BRUNSWICK, Maine – More than $2 million will soon be available for those seeking to protect wetland and significant wildlife habitat in Maine.
The Nature Conservancy is seeking initial proposals for a new round of competitive grants from the Maine Natural Resource Conservation Program, which the organization administers on behalf of the Maine Department of Environmental Protection and the U.S. Army Corps of Engineers.
The program helps offset impacts to natural resources by funding the restoration, enhancement or preservation of similar habitats. It provides regulatory flexibility for agencies to allow a fee payment in lieu of traditional mitigation options.
“Traditional mitigation projects can often be scattered, small or poorly located,” said Alex Mas, who manages the program for The Nature Conservancy in Maine. “This program allows us to focus wetland mitigation funds in high priority areas to help ensure their resiliency in the face of climate change and other threats.”
Grants are awarded annually. The third round of grants from the Maine Natural Resource Conservation Program was awarded earlier this year:
- In rural Penobscot County, the Maine Department of Inland Fisheries and Wildlife will protect more than 2,000 acres of habitat, expanding the Mattawamkeag River System Wildlife Management Area. The majority of the property is wetland associated with the river and with Eagle Pond. Nesting bald eagles and rare Clayton’s copper butterflies, verified at just eleven sites worldwide, have been seen in the area.

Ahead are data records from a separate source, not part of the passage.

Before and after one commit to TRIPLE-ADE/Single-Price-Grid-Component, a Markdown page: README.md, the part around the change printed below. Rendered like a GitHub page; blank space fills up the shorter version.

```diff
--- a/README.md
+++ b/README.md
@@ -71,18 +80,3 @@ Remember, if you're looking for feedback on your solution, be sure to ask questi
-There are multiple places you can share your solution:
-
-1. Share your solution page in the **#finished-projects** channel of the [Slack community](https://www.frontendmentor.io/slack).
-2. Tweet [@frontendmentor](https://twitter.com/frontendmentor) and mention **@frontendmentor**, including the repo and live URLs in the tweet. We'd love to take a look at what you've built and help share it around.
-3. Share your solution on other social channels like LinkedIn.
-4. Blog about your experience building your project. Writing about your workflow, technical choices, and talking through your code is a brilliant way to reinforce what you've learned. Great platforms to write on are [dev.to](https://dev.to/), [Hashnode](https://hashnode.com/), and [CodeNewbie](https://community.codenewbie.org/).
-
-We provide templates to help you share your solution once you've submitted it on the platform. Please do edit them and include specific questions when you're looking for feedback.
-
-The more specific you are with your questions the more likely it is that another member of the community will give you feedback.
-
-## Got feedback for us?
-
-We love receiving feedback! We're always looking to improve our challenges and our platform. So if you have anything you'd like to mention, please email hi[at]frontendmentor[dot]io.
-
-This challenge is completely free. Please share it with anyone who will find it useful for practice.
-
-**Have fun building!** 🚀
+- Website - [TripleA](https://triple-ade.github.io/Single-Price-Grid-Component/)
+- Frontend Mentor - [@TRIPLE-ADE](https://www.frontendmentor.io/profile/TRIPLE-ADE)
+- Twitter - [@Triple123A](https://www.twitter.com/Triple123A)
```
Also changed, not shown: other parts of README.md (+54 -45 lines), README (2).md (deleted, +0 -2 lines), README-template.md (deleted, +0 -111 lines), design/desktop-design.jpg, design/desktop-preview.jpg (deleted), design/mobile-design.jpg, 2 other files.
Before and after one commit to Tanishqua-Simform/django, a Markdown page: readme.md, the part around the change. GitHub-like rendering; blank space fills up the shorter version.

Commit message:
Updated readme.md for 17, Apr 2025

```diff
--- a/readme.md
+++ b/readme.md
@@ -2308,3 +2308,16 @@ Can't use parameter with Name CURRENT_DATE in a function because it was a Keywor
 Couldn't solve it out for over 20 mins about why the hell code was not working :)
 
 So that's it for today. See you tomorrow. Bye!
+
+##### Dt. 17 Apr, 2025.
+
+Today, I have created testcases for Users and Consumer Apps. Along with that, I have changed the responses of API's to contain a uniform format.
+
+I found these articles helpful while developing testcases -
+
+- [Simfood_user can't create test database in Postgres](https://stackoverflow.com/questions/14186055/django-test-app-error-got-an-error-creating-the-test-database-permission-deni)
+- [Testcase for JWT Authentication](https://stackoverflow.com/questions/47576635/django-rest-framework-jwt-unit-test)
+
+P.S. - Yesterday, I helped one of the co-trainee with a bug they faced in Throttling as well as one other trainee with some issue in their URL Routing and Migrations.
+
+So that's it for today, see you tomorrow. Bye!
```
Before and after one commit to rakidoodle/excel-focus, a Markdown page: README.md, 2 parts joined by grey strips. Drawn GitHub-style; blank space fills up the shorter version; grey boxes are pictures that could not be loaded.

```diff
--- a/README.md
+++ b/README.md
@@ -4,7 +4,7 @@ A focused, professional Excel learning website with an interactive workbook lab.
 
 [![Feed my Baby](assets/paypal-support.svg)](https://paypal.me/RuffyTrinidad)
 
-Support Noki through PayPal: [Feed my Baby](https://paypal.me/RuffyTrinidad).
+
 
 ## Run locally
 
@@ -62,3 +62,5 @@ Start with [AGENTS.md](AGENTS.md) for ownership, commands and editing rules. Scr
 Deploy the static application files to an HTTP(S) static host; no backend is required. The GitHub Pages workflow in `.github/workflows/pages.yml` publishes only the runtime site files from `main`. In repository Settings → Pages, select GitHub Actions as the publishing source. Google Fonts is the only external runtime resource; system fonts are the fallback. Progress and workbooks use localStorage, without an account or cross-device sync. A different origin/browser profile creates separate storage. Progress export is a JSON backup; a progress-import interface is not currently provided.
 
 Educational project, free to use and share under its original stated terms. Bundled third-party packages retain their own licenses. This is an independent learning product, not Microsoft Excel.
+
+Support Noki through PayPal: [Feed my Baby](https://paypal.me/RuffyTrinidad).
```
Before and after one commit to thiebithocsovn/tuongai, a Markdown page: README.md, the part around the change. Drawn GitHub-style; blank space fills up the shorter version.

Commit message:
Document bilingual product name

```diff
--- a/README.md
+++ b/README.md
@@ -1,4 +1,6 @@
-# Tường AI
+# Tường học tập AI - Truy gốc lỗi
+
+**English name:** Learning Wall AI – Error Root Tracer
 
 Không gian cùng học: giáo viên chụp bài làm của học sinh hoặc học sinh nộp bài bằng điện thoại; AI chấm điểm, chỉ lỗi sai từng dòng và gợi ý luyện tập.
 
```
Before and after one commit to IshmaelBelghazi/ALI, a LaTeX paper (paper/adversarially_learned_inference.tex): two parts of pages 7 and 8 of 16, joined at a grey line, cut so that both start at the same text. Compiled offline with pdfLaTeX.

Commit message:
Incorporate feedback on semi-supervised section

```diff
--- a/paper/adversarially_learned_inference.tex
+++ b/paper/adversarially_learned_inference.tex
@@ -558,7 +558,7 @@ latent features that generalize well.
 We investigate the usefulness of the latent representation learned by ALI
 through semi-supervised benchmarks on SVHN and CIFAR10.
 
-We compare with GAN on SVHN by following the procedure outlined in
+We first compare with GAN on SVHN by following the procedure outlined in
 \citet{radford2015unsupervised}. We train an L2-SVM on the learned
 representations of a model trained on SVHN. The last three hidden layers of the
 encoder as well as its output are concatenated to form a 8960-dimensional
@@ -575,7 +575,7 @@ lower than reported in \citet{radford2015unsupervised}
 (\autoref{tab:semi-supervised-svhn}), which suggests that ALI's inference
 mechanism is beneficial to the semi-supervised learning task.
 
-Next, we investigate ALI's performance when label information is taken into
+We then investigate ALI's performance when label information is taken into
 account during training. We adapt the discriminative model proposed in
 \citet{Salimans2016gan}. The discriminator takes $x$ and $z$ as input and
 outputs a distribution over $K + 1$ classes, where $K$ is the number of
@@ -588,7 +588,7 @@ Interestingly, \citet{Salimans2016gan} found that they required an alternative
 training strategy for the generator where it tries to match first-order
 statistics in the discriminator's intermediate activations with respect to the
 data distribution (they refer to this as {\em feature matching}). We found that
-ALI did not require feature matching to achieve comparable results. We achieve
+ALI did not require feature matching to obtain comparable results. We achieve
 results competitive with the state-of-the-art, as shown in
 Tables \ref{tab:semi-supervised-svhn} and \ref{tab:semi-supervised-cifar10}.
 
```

- In the Midcoast, the Brunswick-Topsham Land Trust is protecting 150 acres along the Upper Cathance River that connect a significant stretch of existing conservation lands and provide high quality habitat for inland waterfowl and wading birds.
- In Southern Maine, the York Land Trust is protecting just over 22 acres within the watershed of Boulter Pond, which supplies drinking water for thousands of residents of Kittery, York and Eliot. The area is also important habitat for woodpeckers and great blue herons.
- In Franklin County, the Androscoggin Land Trust will protect 42 acres of forestland in the town of Jay as part of their Expanding the Androscoggin Greenway project. The property will be managed for wildlife habitat, water quality protection and low-impact recreation.
“This collaboration between Maine DEP, The Nature Conservancy and the U.S. Army Corps is facilitating a systematic and strategic process for comprehensive compensation projects that are saving and strengthening our state’s highest value wetland habitats,” said Commissioner Patricia Aho of the Maine Department of Environmental Protection.
“In just a few years, this program has become one of Maine’s most meaningful tools used in partnership by conservationists and developers to ensure important environmental protections. It’s a win-win for Maine’s natural environment, and its economic one,” Aho said.
SOURCE: Maine Department of Environmental Protection